The state of a resource (e.g., worker or production unit) when it is not in use (could be use in production or maintenance). One of 7 wastes.
Anything with a cost of any kind, the elimination of which does not reduce value delivered.
→ see 7 Wastes, muda, muri, mura
Weekly Work Plan, Commitment Plan [LPS]
A list of quality assignments to be completed within the specified time period that have been reviewed and committed to by the last planner; typically committed as near as possible to the beginning of that time period (here: a week).
Master-, phase-, and lookahead (or make-ready) plans of course also must have activities that people commit to performing!
The list should be produced 2-3 weeks (or other lead time deemed necessary) before commitment in order to identify and remove constraints and to measure success in making ready.
Whole Life Target Value Design [TVD]
Target Value Design pursued while taking into account not only Design, Construction, and Operations and Maintenance, but also Business Costs and Outcomes.
→ see Target Value Design
window of plan reliability
How far in advance future work completions are predictably forecast.
Example: If you can predictably forecast only 1 day in advance when work will be completed, then your window of reliability is 1 day.
→ see work-in-process
work balancing, work load balancing
Reassigning work that was assigned to one individual or production unit to be done by another individual or production unit in order to even out the amount of time each needs to complete their work.
Related → see load leveling
The movement of information and materials through a network of production units, each of which processes them before releasing to those downstream.
work flow control

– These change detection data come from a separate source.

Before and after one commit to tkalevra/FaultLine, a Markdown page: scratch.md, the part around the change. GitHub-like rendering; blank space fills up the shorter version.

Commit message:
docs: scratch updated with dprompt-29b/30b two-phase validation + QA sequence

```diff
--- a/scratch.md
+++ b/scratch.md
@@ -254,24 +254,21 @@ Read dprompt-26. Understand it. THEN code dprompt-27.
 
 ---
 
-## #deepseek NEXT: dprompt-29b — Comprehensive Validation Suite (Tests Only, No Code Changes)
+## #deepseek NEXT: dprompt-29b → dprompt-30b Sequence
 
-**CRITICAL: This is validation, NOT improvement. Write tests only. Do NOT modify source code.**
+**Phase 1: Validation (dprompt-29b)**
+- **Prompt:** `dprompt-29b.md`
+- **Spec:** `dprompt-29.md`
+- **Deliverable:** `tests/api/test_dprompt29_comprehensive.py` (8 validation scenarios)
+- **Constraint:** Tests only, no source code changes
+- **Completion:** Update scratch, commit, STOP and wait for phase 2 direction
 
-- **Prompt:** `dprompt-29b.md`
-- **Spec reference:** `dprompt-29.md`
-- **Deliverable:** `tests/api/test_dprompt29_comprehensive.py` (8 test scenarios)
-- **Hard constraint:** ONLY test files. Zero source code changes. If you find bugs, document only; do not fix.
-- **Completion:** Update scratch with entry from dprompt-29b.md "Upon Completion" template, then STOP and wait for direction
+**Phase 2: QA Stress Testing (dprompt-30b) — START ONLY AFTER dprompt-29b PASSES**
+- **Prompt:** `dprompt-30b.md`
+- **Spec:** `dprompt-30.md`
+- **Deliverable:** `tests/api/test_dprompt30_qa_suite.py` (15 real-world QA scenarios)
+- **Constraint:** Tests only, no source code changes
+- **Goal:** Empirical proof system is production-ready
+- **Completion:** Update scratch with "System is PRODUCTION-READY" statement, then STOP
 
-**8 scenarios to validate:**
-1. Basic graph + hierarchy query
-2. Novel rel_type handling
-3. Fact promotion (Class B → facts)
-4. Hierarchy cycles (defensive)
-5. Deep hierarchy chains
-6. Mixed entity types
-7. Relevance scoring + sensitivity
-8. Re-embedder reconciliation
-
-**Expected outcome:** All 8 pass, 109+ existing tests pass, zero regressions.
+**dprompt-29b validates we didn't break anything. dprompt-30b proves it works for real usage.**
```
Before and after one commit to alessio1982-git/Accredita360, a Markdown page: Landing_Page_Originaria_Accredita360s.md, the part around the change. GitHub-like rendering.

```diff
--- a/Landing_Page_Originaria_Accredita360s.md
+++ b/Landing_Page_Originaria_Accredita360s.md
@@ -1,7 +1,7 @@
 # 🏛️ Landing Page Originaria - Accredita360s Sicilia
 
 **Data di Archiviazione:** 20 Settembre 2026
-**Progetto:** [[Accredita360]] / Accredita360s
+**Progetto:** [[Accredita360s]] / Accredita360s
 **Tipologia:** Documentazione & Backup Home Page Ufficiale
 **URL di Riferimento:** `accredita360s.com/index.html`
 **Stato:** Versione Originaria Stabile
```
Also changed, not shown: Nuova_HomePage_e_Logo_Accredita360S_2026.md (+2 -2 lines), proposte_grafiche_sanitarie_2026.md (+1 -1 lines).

Causing information or materials and assignments to move through a network of production units in a desired sequence and at a desired rate.
Process of breaking work into pieces, where pieces will likely be different from one production unit to the next, so as to promote flow and throughput. Work structuring answers the following questions (Ballard 1999, Tsao et al. 2004):
- In what units will work be assigned to groups of workers?
- How will work be sequenced?
- How will work be released from one group of workers to the next?
- Will consecutive groups of workers execute work in a continuous flow process or will their work be decoupled?
- Where will decoupling buffers be needed and how should they be sized?
- When will different units of work be done?
Work structuring is a dynamic process to be re-evaluated in the course of a project. At the project onset, work structuring deals with designing the overall system. As the project progresses, work structuring becomes more focused to guide the design and execution of interacting pieces of impending work.
Ballard, G. (1999). “Work Structuring.” LCI White Paper-5, June.
Howell, G., Laufer, A., and Ballard, G. (1993). “Interaction between Subcycles: One Key to Improved Methods.” ASCE, J. Constr. Engin. Manage., 119 (4) 714-728.
Tsao, C.C.Y., Tommelein, I.D., Swanlund, E., and Howell, G.A. (2004). “Work Structuring to Achieve Integrated Product-Process Design.” ASCE, J. Constr. Engin. Manage., Nov/Dec, 130 (6) 780-789.
workable backlog [LPS]
In the Last Planner System, assignments that have met all quality criteria, except that some must yet satisfy the sequence criterion by prior execution of prerequisite work already scheduled. Other backlog assignments may be performed within a range of time without interfering with other tasks. Workable backlog can be used when capacity becomes available during execution of a work plan (e.g., when some work on a weekly work plan cannot be executed for some reason).
Example: Those spare parts lists don’t have to be completed for 3 months, but it won’t harm anything if they are produced earlier, so use them as fallback or fill-in work when needed.
The units or quantities of materials between the start and end points of a production process.
Illustration → see inventory